• _TASK INSTRUCTIONS_
Tally up the lines below that include the word "html". Answer with the number alone.

EXTRACTED RECORDS section start

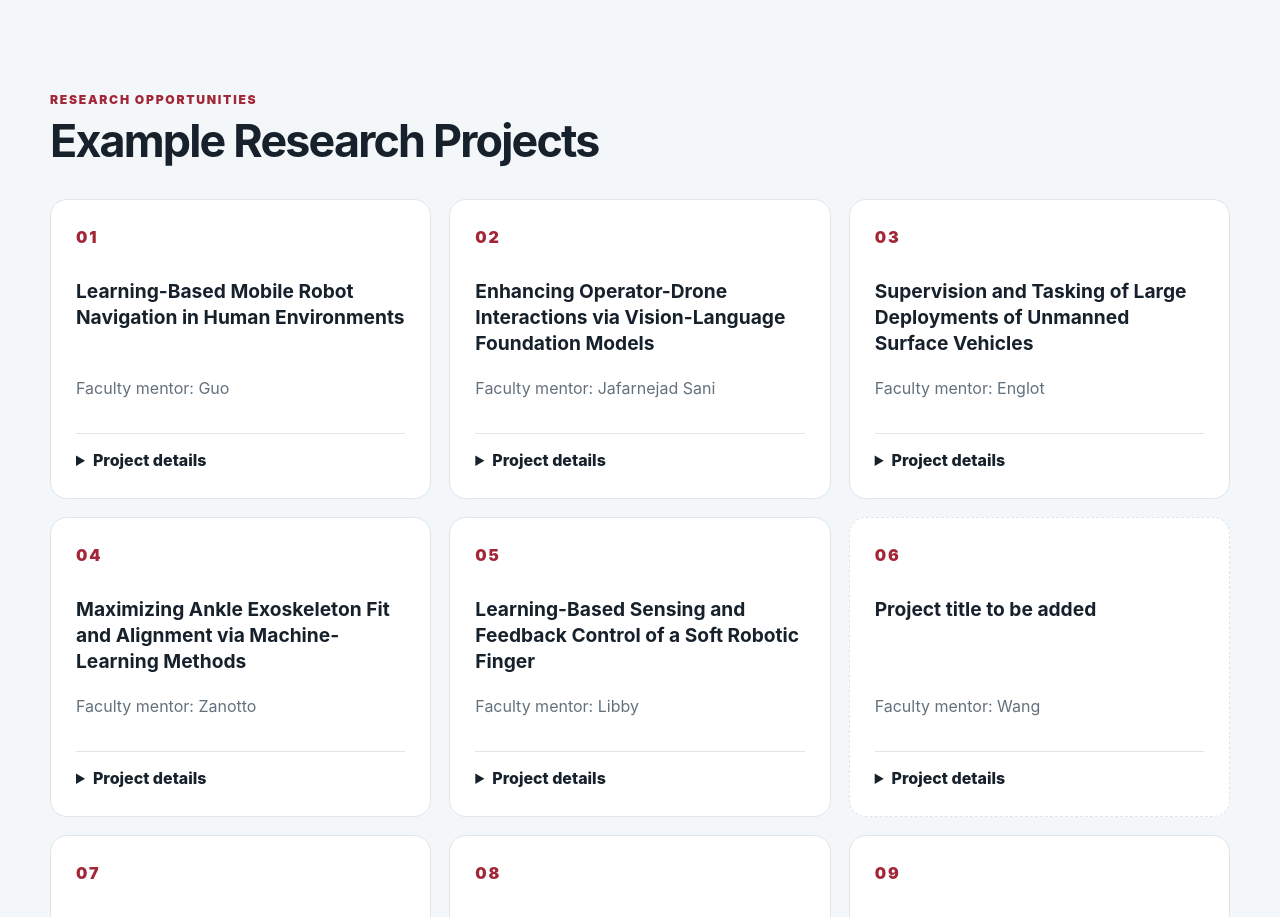
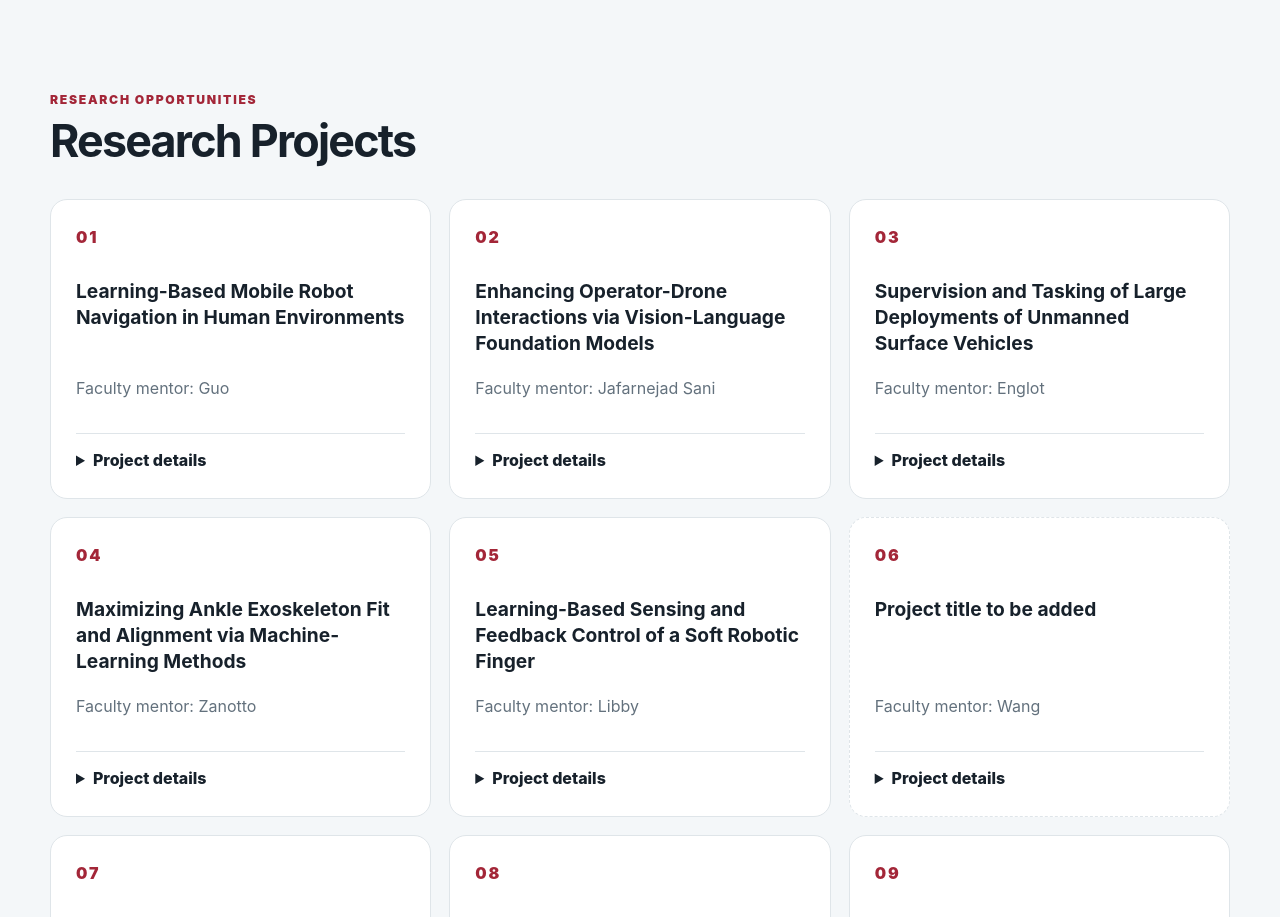
Before and after one commit to xinchihuang/xinchihuang.github.io, a plain HTML site: page index.html in a window 1280 px wide. Shown: the part 1037-1954 px from the top of the page. Drawn offline with Linux system fonts and the light colour scheme.

Commit message:
Update section heading for research projects

```diff
--- a/index.html
+++ b/index.html
@@ -28,7 +28,7 @@
     <section class="hero" id="top"><div class="container hero-grid"><div><div class="kicker">Summer research program</div><h1>Build the future of human-centered robotics.</h1><p class="lead">An undergraduate research experience spanning autonomy, perception, human–robot interaction, wearable systems, soft robotics, and intelligent control.</p><div class="buttons"><a class="btn btn-red" href="#projects">Explore projects</a><a class="btn btn-outline" href="#about">About the program</a></div><div class="stats"><div class="stat"><strong>9</strong><span>Example projects</span></div><div class="stat"><strong>8</strong><span>Research laboratories</span></div><div class="stat"><strong>1</strong><span>Collaborative REU community</span></div></div></div>
       <div class="slider" aria-label="Program photo gallery"><div class="slides"><figure class="slide"><img src="assets/images/SummerStudent-NYC.jpg" alt="REU students"></figure><figure class="slide"><img src="assets/images/Lab-Summer2026.jpg" alt="Students working in a robotics lab"></div><button class="arrow prev" aria-label="Previous slide">‹</button><button class="arrow next" aria-label="Next slide">›</button><div class="dots"></div></div>
     </div></section>
-    <section class="projects" id="projects"><div class="container"><div class="section-head"><div><div class="eyebrow">Research opportunities</div><h2>Example Research Projects</h2></div></div><div class="grid">
+    <section class="projects" id="projects"><div class="container"><div class="section-head"><div><div class="eyebrow">Research opportunities</div><h2>Research Projects</h2></div></div><div class="grid">
       <article class="card"><span class="num">01</span><h3>Learning-Based Mobile Robot Navigation in Human Environments</h3><p class="mentor">Faculty mentor: Guo</p><details><summary>Project details</summary><p>Add the project goals, methods, required skills, and student deliverables here.</p></details></article>
       <article class="card"><span class="num">02</span><h3>Enhancing Operator-Drone Interactions via Vision-Language Foundation Models</h3><p class="mentor">Faculty mentor: Jafarnejad Sani</p><details><summary>Project details</summary><p>Add the project goals, methods, required skills, and student deliverables here.</p></details></article>
       <article class="card"><span class="num">03</span><h3>Supervision and Tasking of Large Deployments of Unmanned Surface Vehicles</h3><p class="mentor">Faculty mentor: Englot</p><details><summary>Project details</summary><p>Add the project goals, methods, required skills, and student deliverables here.</p></details></article>
```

EXTRACTED RECORDS section end

• _EXERCISE OUTPUT_
3